The Holy Spirit Empowers Life
Once we acknowledge our need of God in our hearts the opportunity is there for us to repent and put our trust in Him through faith in Jesus Christ and God’s grace. Repentance leads to re-birth and re-entry into God’s Kingdom. This brings about the incredible gift of the Holy Spirit (Acts 2: 38) who then enters our hearts and makes His dwelling within us (1 Cor. 3: 16); we become a new creation (2 Cor. 5: 17). I then explained how the Holy Spirit takes from God and makes His truth and thoughts known in our hearts; we can begin to think like Jesus Christ (1 Cor. 2: 12 & 16). The Holy Spirit then imparts God’s wisdom and understanding to us which helps us know His will (Col. 1: 9). God then causes us to act and will in line with His purposes (Phil. 2:13).
How does this work in practice and reality? The more time we spend in His Word, in prayer and with our brothers and sisters the more we grow. God calls us His children (1 John 3: 1) and we begin our new life in Him as spiritual babes; we need to grow (1 Peter 2: 2). It is in these spiritual practices that we get to know God more and grow in Him – like any other relationship. The more we think about what is right, pure, noble and praiseworthy (Phil. 4: 8), the more we have a mind of peace (Roms. 8: 6), the more we have the mind of Christ. This changes us to be more like Jesus and impacts what we do in a cycle of blessing.
The Proverb listed above tells us that what we think about ourselves, so we are. This can range from positive to negative, from arrogance to humility, from love to hate. God is calling us to see our true selves as His children, our identity in Him. He has given us His Holy Spirit, and in so doing enables us to have His empowerment, love and sound mind (2 Tim. 1: 7). So, how do you think about yourself? How might you take these thoughts under control until they are obedient to Christ so that they bless you and give you peace (2 Cor. 10: 5)? God loves us deeply and desires to have peace with us and to impart His peace to us. Let’s learn to think like Jesus.
Sound Mind – Melissa Helser

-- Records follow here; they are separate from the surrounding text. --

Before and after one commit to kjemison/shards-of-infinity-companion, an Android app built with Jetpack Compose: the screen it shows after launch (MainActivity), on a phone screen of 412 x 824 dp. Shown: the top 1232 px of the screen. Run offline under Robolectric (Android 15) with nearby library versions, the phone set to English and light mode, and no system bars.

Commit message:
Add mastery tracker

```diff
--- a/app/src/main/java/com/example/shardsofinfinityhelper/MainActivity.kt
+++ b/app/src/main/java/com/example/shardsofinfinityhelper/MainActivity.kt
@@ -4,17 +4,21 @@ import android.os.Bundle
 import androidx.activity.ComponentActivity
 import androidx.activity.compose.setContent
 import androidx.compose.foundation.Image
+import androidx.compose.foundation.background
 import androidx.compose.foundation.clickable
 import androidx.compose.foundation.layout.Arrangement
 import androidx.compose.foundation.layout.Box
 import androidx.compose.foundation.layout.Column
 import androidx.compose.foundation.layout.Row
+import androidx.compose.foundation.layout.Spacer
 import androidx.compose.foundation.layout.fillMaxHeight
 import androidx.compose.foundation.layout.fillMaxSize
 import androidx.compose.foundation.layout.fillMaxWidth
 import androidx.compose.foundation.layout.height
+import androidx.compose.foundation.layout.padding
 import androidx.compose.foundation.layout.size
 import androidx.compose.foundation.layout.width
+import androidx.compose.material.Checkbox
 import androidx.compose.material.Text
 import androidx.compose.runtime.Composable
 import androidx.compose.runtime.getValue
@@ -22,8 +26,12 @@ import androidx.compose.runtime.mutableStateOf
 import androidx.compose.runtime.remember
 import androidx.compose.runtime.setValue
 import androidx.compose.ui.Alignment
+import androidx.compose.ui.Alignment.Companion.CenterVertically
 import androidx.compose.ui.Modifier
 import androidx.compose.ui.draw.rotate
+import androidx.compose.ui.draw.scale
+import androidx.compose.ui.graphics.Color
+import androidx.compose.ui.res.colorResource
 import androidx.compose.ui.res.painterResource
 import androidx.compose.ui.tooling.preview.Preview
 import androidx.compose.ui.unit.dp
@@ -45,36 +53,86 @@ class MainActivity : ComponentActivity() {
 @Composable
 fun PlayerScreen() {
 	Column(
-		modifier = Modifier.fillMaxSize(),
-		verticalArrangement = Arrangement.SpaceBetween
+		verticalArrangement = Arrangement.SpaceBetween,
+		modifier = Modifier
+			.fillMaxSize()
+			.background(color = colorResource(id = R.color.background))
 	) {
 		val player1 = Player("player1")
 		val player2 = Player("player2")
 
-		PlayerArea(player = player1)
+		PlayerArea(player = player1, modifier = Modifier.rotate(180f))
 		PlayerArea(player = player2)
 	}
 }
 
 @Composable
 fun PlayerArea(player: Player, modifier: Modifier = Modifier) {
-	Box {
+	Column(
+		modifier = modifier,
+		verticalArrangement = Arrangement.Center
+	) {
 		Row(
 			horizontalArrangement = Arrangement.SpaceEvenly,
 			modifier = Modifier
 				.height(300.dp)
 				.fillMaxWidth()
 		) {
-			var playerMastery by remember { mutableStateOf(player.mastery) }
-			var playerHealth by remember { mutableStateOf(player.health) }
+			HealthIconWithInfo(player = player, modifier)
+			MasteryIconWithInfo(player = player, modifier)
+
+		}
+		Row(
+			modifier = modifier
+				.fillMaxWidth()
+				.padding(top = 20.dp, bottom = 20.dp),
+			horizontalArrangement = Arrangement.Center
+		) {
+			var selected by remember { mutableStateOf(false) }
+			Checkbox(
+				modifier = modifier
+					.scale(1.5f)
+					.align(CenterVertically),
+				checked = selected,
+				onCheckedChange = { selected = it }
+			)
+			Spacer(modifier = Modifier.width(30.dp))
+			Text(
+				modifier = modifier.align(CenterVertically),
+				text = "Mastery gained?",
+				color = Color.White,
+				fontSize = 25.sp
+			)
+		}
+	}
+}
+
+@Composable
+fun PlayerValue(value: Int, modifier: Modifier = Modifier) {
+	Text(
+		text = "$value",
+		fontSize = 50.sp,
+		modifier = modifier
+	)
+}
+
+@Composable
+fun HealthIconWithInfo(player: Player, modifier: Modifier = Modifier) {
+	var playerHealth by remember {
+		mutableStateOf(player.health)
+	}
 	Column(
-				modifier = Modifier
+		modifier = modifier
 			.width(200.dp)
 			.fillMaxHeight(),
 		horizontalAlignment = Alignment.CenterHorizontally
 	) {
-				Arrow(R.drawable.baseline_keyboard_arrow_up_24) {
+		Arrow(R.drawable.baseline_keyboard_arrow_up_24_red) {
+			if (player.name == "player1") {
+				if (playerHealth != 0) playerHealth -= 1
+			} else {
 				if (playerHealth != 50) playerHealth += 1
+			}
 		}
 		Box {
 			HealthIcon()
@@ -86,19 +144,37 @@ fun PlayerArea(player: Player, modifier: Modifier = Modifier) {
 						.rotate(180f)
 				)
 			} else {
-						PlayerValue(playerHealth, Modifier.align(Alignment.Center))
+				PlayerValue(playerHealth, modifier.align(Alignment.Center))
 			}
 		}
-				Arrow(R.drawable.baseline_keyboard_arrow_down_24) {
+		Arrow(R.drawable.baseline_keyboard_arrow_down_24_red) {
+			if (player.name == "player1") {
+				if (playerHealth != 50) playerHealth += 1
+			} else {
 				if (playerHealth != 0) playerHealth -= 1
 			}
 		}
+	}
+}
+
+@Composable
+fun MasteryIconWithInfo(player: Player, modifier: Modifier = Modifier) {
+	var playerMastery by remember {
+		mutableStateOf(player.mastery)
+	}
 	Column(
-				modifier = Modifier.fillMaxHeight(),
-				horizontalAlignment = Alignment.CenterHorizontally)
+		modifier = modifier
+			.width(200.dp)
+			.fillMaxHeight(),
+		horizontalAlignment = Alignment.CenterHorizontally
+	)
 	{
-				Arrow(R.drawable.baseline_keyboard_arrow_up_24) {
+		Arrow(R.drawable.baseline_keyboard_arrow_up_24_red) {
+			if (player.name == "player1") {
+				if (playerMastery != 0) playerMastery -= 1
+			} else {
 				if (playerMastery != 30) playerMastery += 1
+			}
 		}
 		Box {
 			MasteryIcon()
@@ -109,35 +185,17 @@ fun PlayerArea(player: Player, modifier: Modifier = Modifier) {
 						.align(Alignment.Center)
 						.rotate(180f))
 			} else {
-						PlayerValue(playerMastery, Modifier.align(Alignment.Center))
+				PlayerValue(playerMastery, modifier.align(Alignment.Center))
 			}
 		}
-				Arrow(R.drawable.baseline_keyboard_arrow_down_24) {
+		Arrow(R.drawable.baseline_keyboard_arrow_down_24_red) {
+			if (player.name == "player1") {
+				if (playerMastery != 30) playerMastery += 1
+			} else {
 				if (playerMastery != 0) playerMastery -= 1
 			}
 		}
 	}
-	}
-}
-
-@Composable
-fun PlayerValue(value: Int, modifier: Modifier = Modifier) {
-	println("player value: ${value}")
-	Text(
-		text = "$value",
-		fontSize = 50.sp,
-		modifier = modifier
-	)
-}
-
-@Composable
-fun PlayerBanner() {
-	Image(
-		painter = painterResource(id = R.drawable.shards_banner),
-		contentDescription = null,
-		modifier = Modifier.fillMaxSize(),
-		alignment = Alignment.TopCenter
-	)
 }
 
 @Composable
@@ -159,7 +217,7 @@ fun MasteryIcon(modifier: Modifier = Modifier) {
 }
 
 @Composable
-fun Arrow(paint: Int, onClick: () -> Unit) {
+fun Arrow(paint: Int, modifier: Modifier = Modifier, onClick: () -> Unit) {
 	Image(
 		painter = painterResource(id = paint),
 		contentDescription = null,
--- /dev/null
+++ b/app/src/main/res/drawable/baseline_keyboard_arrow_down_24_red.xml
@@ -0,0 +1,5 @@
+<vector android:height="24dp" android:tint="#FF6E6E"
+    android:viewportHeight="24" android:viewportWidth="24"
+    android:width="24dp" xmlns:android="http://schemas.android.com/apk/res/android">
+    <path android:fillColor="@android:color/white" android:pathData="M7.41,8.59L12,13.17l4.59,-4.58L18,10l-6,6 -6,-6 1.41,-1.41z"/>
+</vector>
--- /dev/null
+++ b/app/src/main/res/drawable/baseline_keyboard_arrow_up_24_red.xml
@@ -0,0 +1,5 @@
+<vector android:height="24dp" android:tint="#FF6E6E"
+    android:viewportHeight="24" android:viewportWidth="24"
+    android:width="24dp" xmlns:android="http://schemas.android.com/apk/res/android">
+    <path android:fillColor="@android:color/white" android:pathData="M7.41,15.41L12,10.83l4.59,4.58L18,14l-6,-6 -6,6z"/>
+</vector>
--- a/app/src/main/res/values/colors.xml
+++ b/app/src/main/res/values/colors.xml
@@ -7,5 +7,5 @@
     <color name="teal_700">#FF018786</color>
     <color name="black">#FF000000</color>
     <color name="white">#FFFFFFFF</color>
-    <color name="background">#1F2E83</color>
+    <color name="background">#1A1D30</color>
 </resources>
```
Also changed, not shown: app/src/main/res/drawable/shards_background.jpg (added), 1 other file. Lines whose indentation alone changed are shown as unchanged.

In 2023, each week's blog is a follow-up reflection written by the preceding Sunday’s preacher to dig deeper into the sermon topic and explore engaging discussion questions.